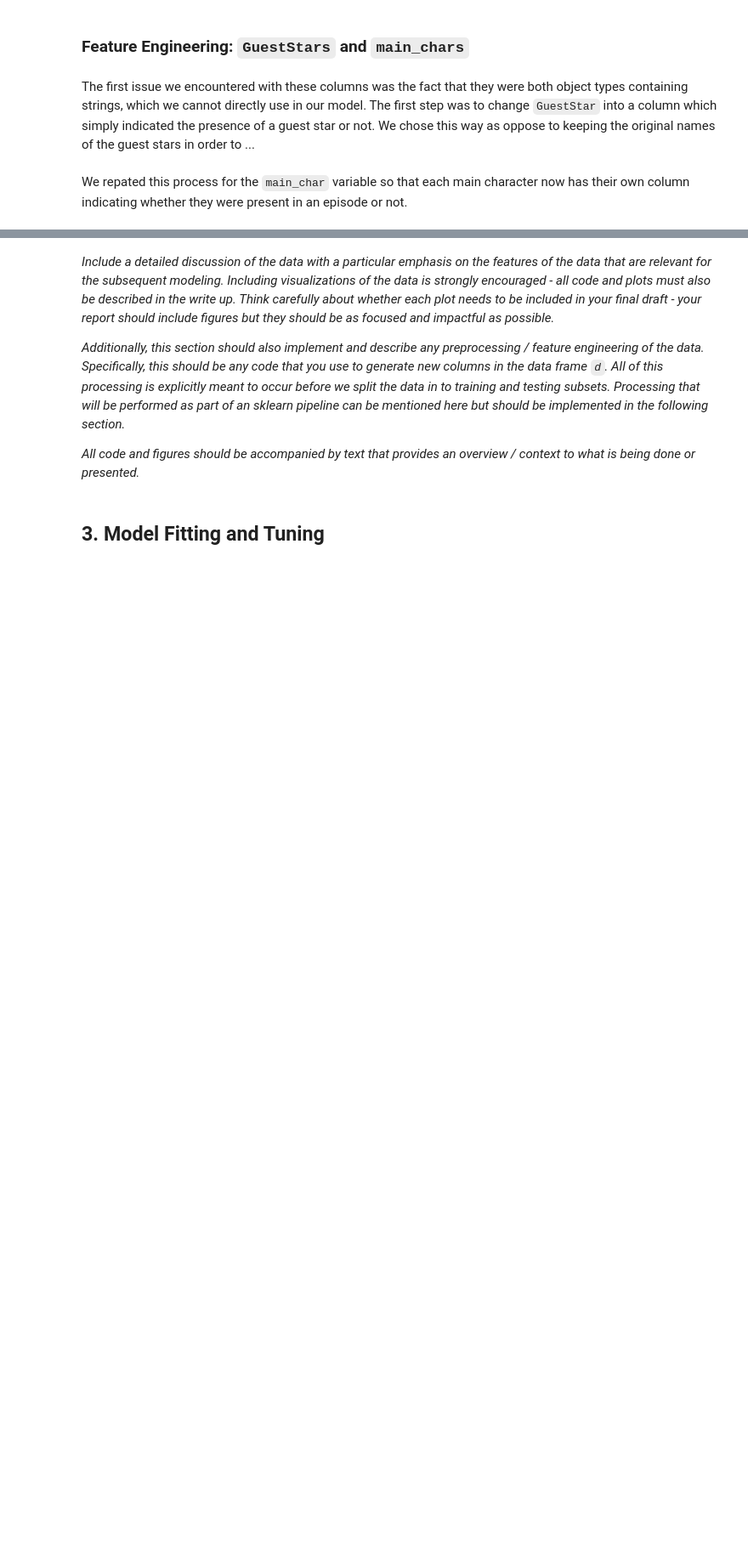
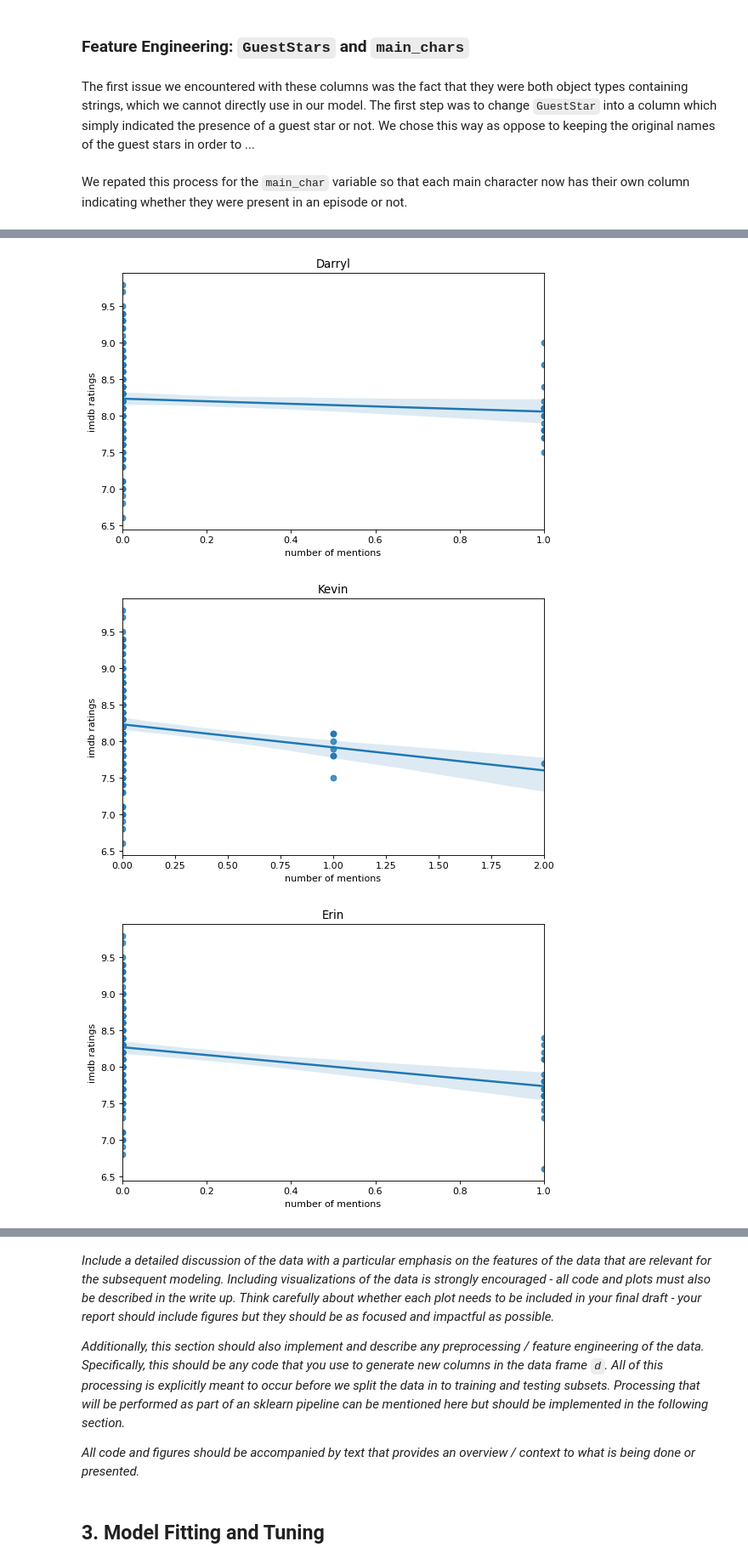
Before and after one commit to abumaz99/MLP-A1, a Jupyter notebook: project1.ipynb, the cells around one changed output, grey strips where cells are left out. Shown at 85% size. Cells and saved outputs as stored; diff of their text form; code cells hidden in the pictures; blank space fills up the shorter version.

```diff
--- a/project1.ipynb
+++ b/project1.ipynb
@@ -175,0 +237,23 @@ TypeError: No loop matching the specified signature and casting was found for uf
+# %%
+for char in main_chars:
+    d[str('no_of_mentions_' + char)] = 0
+
+# count the number of occurences of the names of each of the top 5 characters in 'About'
+for i in np.arange(0,len(d.About),1):
+    for char in main_chars:
+        if char in d.About[i]:
+            d.at[i,str('no_of_mentions_' + char)] = d.About[i].count(char)
+#regression plots for noticable characters
+for char in ['no_of_mentions_Darryl',
+            'no_of_mentions_Kevin',
+            'no_of_mentions_Erin',
+            'no_of_mentions_Michael']:
+    sns.regplot(x=char, y='imdb_rating', data=d);
+    plt.title(char.split("_")[-1]);
+    plt.xlabel('number of mentions');
+    plt.ylabel('imdb ratings');
+    plt.show();
+# %% [output]
+[figure, added]
+[figure, added]
+[figure, added]
```
Also changed, not shown: parts of 18 cells of this notebook.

* [WHAT YOU SHOULD DO] Wherever the word "characters" occurs in a line of the listing, copy that line.

* [SOLVED PROBLEM]
+# count the number of occurences of the names of each of the top 5 characters in 'About'
+#regression plots for noticable characters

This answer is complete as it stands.